───── SUPPLIED DATA ─────

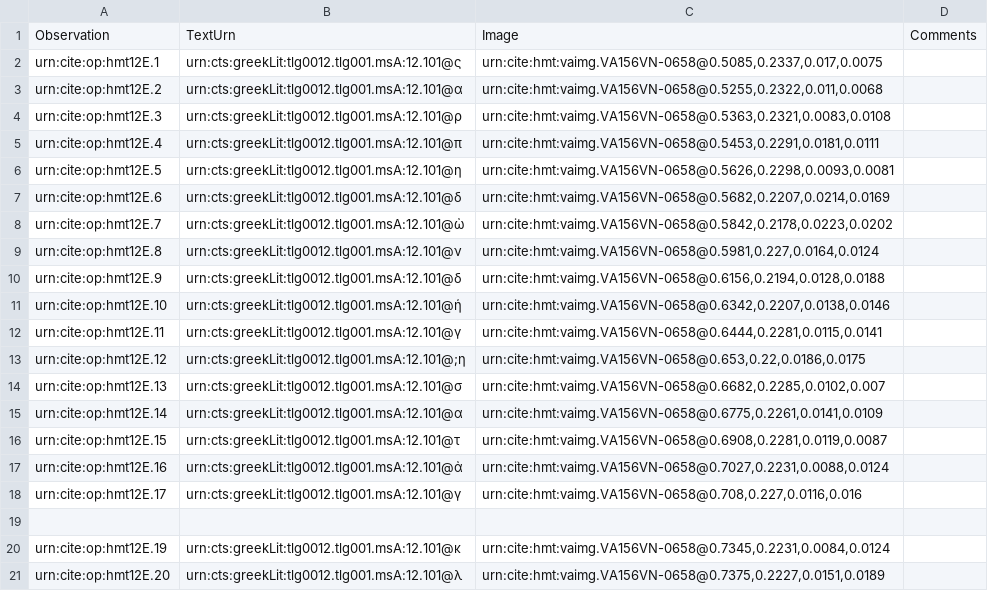
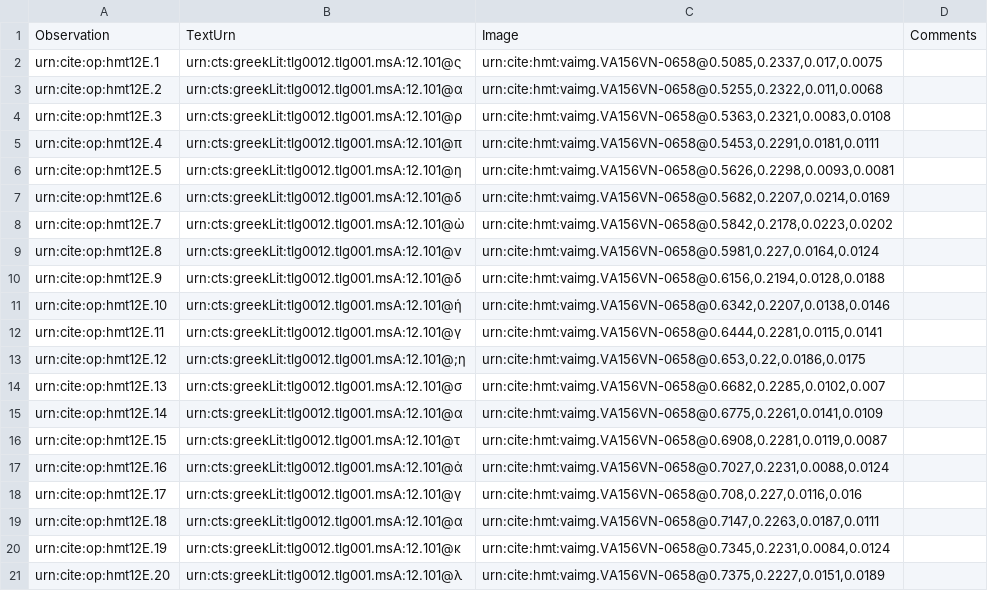
Before and after one commit to HMT-seminar-2014/hmt-12E, a CSV file: collections/paleography.csv, drawn as a sheet.

Commit message:
Update paleography.csv

```diff
--- a/collections/paleography.csv
+++ b/collections/paleography.csv
@@ -18,3 +18,3 @@ urn:cite:op:hmt12E.16,"urn:cts:greekLit:tlg0012.tlg001.msA:12.101@ἀ","urn:cite
 urn:cite:op:hmt12E.17,"urn:cts:greekLit:tlg0012.tlg001.msA:12.101@γ","urn:cite:hmt:vaimg.VA156VN-0658@0.708,0.227,0.0116,0.016",
-
+urn:cite:op:hmt12E.18,"urn:cts:greekLit:tlg0012.tlg001.msA:12.101@α","urn:cite:hmt:vaimg.VA156VN-0658@0.7147,0.2263,0.0187,0.0111",
 urn:cite:op:hmt12E.19,"urn:cts:greekLit:tlg0012.tlg001.msA:12.101@κ","urn:cite:hmt:vaimg.VA156VN-0658@0.7345,0.2231,0.0084,0.0124",
```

─────

> _TASK OBJECTIVE_:
In repeating the lines above, keep the wording exact and leave every picture out.

> _REPLY_:
Before and after one commit to HMT-seminar-2014/hmt-12E, a CSV file: collections/paleography.csv, drawn as a sheet.

Commit message:
Update paleography.csv

```diff
--- a/collections/paleography.csv
+++ b/collections/paleography.csv
@@ -18,3 +18,3 @@ urn:cite:op:hmt12E.16,"urn:cts:greekLit:tlg0012.tlg001.msA:12.101@ἀ","urn:cite
 urn:cite:op:hmt12E.17,"urn:cts:greekLit:tlg0012.tlg001.msA:12.101@γ","urn:cite:hmt:vaimg.VA156VN-0658@0.708,0.227,0.0116,0.016",
-
+urn:cite:op:hmt12E.18,"urn:cts:greekLit:tlg0012.tlg001.msA:12.101@α","urn:cite:hmt:vaimg.VA156VN-0658@0.7147,0.2263,0.0187,0.0111",
 urn:cite:op:hmt12E.19,"urn:cts:greekLit:tlg0012.tlg001.msA:12.101@κ","urn:cite:hmt:vaimg.VA156VN-0658@0.7345,0.2231,0.0084,0.0124",
```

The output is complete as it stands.